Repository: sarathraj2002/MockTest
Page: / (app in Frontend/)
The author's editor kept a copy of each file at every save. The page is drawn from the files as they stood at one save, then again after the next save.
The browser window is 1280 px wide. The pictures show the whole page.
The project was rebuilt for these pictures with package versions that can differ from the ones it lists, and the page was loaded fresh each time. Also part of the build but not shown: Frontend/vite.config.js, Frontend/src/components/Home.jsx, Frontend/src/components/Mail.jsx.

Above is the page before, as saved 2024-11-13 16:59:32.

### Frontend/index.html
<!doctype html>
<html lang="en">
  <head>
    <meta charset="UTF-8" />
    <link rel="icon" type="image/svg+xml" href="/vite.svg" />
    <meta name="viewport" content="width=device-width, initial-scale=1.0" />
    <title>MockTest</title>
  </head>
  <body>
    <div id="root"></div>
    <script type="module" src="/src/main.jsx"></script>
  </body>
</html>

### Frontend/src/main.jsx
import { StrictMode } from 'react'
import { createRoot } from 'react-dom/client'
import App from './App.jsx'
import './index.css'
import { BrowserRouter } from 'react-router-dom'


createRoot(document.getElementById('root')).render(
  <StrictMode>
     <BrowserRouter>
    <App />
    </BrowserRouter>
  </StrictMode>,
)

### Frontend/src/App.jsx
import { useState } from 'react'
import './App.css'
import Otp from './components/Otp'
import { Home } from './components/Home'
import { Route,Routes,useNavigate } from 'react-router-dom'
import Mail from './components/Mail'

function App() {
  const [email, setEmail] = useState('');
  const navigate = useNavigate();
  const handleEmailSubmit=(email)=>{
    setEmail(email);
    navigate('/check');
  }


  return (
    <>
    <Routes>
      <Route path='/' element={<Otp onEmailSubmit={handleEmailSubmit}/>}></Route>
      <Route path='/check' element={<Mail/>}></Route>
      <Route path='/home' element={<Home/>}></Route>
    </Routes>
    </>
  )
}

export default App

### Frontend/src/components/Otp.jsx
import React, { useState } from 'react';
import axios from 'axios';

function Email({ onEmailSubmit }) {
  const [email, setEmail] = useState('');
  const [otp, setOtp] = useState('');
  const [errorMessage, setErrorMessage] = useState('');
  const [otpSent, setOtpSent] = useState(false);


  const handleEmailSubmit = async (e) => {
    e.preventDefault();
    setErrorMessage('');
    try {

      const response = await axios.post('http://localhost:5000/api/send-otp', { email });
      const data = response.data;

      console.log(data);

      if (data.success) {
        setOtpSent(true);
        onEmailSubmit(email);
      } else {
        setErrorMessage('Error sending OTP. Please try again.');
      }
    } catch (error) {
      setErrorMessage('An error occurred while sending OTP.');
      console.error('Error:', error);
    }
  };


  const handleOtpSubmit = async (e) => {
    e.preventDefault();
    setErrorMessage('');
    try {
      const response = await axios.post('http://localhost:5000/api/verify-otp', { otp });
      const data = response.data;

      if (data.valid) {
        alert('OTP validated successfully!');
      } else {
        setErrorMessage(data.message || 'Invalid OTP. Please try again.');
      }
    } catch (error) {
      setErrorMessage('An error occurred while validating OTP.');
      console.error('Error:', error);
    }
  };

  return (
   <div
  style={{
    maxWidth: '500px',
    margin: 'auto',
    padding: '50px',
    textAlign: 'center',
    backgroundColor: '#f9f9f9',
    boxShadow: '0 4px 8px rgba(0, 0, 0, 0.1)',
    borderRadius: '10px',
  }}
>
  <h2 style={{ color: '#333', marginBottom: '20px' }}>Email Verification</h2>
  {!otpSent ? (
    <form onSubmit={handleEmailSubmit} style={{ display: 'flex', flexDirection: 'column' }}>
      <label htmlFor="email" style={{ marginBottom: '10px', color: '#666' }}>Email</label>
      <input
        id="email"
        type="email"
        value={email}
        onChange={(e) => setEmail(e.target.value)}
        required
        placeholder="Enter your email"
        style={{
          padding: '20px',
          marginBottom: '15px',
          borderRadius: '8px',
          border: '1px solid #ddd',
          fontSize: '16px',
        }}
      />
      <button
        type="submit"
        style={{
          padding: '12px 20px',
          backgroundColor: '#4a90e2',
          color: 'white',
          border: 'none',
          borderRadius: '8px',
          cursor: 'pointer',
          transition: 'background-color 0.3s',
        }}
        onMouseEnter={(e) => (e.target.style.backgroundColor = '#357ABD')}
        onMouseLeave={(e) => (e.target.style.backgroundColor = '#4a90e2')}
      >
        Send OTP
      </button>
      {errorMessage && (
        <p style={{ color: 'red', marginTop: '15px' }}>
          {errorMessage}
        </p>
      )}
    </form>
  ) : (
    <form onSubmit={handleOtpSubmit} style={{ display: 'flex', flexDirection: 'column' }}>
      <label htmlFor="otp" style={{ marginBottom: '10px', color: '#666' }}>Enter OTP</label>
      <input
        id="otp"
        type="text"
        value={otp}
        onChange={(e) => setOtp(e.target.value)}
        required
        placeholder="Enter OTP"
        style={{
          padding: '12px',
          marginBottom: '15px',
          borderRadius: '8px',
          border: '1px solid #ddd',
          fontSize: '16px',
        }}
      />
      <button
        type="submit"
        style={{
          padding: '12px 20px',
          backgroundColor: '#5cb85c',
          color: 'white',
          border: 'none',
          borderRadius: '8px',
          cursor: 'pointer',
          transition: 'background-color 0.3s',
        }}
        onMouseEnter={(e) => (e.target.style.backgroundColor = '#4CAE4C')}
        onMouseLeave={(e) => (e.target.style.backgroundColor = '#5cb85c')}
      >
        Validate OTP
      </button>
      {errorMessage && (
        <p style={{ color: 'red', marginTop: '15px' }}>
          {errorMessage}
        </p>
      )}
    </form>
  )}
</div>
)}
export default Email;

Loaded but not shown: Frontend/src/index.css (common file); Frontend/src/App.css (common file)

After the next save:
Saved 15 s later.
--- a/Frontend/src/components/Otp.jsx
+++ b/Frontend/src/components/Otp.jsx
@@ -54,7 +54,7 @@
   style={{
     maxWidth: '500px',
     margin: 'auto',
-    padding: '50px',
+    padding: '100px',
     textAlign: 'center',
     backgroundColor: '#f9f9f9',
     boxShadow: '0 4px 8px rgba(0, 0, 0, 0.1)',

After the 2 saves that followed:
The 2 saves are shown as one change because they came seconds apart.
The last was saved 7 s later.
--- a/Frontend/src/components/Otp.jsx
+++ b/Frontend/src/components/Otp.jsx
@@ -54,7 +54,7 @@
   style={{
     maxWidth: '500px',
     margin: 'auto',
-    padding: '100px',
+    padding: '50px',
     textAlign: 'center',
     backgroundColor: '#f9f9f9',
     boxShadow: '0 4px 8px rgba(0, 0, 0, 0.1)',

_Work required_
Every record above needs to be returned in full, exactly.

_Finished task_
Repository: sarathraj2002/MockTest
Page: / (app in Frontend/)
The author's editor kept a copy of each file at every save. The page is drawn from the files as they stood at one save, then again after the next save.
The browser window is 1280 px wide. The pictures show the whole page.
The project was rebuilt for these pictures with package versions that can differ from the ones it lists, and the page was loaded fresh each time. Also part of the build but not shown: Frontend/vite.config.js, Frontend/src/components/Home.jsx, Frontend/src/components/Mail.jsx.

Above is the page before, as saved 2024-11-13 16:59:32.

### Frontend/index.html
<!doctype html>
<html lang="en">
  <head>
    <meta charset="UTF-8" />
    <link rel="icon" type="image/svg+xml" href="/vite.svg" />
    <meta name="viewport" content="width=device-width, initial-scale=1.0" />
    <title>MockTest</title>
  </head>
  <body>
    <div id="root"></div>
    <script type="module" src="/src/main.jsx"></script>
  </body>
</html>

### Frontend/src/main.jsx
import { StrictMode } from 'react'
import { createRoot } from 'react-dom/client'
import App from './App.jsx'
import './index.css'
import { BrowserRouter } from 'react-router-dom'


createRoot(document.getElementById('root')).render(
  <StrictMode>
     <BrowserRouter>
    <App />
    </BrowserRouter>
  </StrictMode>,
)

### Frontend/src/App.jsx
import { useState } from 'react'
import './App.css'
import Otp from './components/Otp'
import { Home } from './components/Home'
import { Route,Routes,useNavigate } from 'react-router-dom'
import Mail from './components/Mail'

function App() {
  const [email, setEmail] = useState('');
  const navigate = useNavigate();
  const handleEmailSubmit=(email)=>{
    setEmail(email);
    navigate('/check');
  }


  return (
    <>
    <Routes>
      <Route path='/' element={<Otp onEmailSubmit={handleEmailSubmit}/>}></Route>
      <Route path='/check' element={<Mail/>}></Route>
      <Route path='/home' element={<Home/>}></Route>
    </Routes>
    </>
  )
}

export default App

### Frontend/src/components/Otp.jsx
import React, { useState } from 'react';
import axios from 'axios';

function Email({ onEmailSubmit }) {
  const [email, setEmail] = useState('');
  const [otp, setOtp] = useState('');
  const [errorMessage, setErrorMessage] = useState('');
  const [otpSent, setOtpSent] = useState(false);


  const handleEmailSubmit = async (e) => {
    e.preventDefault();
    setErrorMessage('');
    try {

      const response = await axios.post('http://localhost:5000/api/send-otp', { email });
      const data = response.data;

      console.log(data);

      if (data.success) {
        setOtpSent(true);
        onEmailSubmit(email);
      } else {
        setErrorMessage('Error sending OTP. Please try again.');
      }
    } catch (error) {
      setErrorMessage('An error occurred while sending OTP.');
      console.error('Error:', error);
    }
  };


  const handleOtpSubmit = async (e) => {
    e.preventDefault();
    setErrorMessage('');
    try {
      const response = await axios.post('http://localhost:5000/api/verify-otp', { otp });
      const data = response.data;

      if (data.valid) {
        alert('OTP validated successfully!');
      } else {
        setErrorMessage(data.message || 'Invalid OTP. Please try again.');
      }
    } catch (error) {
      setErrorMessage('An error occurred while validating OTP.');
      console.error('Error:', error);
    }
  };

  return (
   <div
  style={{
    maxWidth: '500px',
    margin: 'auto',
    padding: '50px',
    textAlign: 'center',
    backgroundColor: '#f9f9f9',
    boxShadow: '0 4px 8px rgba(0, 0, 0, 0.1)',
    borderRadius: '10px',
  }}
>
  <h2 style={{ color: '#333', marginBottom: '20px' }}>Email Verification</h2>
  {!otpSent ? (
    <form onSubmit={handleEmailSubmit} style={{ display: 'flex', flexDirection: 'column' }}>
      <label htmlFor="email" style={{ marginBottom: '10px', color: '#666' }}>Email</label>
      <input
        id="email"
        type="email"
        value={email}
        onChange={(e) => setEmail(e.target.value)}
        required
        placeholder="Enter your email"
        style={{
          padding: '20px',
          marginBottom: '15px',
          borderRadius: '8px',
          border: '1px solid #ddd',
          fontSize: '16px',
        }}
      />
      <button
        type="submit"
        style={{
          padding: '12px 20px',
          backgroundColor: '#4a90e2',
          color: 'white',
          border: 'none',
          borderRadius: '8px',
          cursor: 'pointer',
          transition: 'background-color 0.3s',
        }}
        onMouseEnter={(e) => (e.target.style.backgroundColor = '#357ABD')}
        onMouseLeave={(e) => (e.target.style.backgroundColor = '#4a90e2')}
      >
        Send OTP
      </button>
      {errorMessage && (
        <p style={{ color: 'red', marginTop: '15px' }}>
          {errorMessage}
        </p>
      )}
    </form>
  ) : (
    <form onSubmit={handleOtpSubmit} style={{ display: 'flex', flexDirection: 'column' }}>
      <label htmlFor="otp" style={{ marginBottom: '10px', color: '#666' }}>Enter OTP</label>
      <input
        id="otp"
        type="text"
        value={otp}
        onChange={(e) => setOtp(e.target.value)}
        required
        placeholder="Enter OTP"
        style={{
          padding: '12px',
          marginBottom: '15px',
          borderRadius: '8px',
          border: '1px solid #ddd',
          fontSize: '16px',
        }}
      />
      <button
        type="submit"
        style={{
          padding: '12px 20px',
          backgroundColor: '#5cb85c',
          color: 'white',
          border: 'none',
          borderRadius: '8px',
          cursor: 'pointer',
          transition: 'background-color 0.3s',
        }}
        onMouseEnter={(e) => (e.target.style.backgroundColor = '#4CAE4C')}
        onMouseLeave={(e) => (e.target.style.backgroundColor = '#5cb85c')}
      >
        Validate OTP
      </button>
      {errorMessage && (
        <p style={{ color: 'red', marginTop: '15px' }}>
          {errorMessage}
        </p>
      )}
    </form>
  )}
</div>
)}
export default Email;

Loaded but not shown: Frontend/src/index.css (common file); Frontend/src/App.css (common file)

After the next save:
Saved 15 s later.
--- a/Frontend/src/components/Otp.jsx
+++ b/Frontend/src/components/Otp.jsx
@@ -54,7 +54,7 @@
   style={{
     maxWidth: '500px',
     margin: 'auto',
-    padding: '50px',
+    padding: '100px',
     textAlign: 'center',
     backgroundColor: '#f9f9f9',
     boxShadow: '0 4px 8px rgba(0, 0, 0, 0.1)',

After the 2 saves that followed:
The 2 saves are shown as one change because they came seconds apart.
The last was saved 7 s later.
--- a/Frontend/src/components/Otp.jsx
+++ b/Frontend/src/components/Otp.jsx
@@ -54,7 +54,7 @@
   style={{
     maxWidth: '500px',
     margin: 'auto',
-    padding: '100px',
+    padding: '50px',
     textAlign: 'center',
     backgroundColor: '#f9f9f9',
     boxShadow: '0 4px 8px rgba(0, 0, 0, 0.1)',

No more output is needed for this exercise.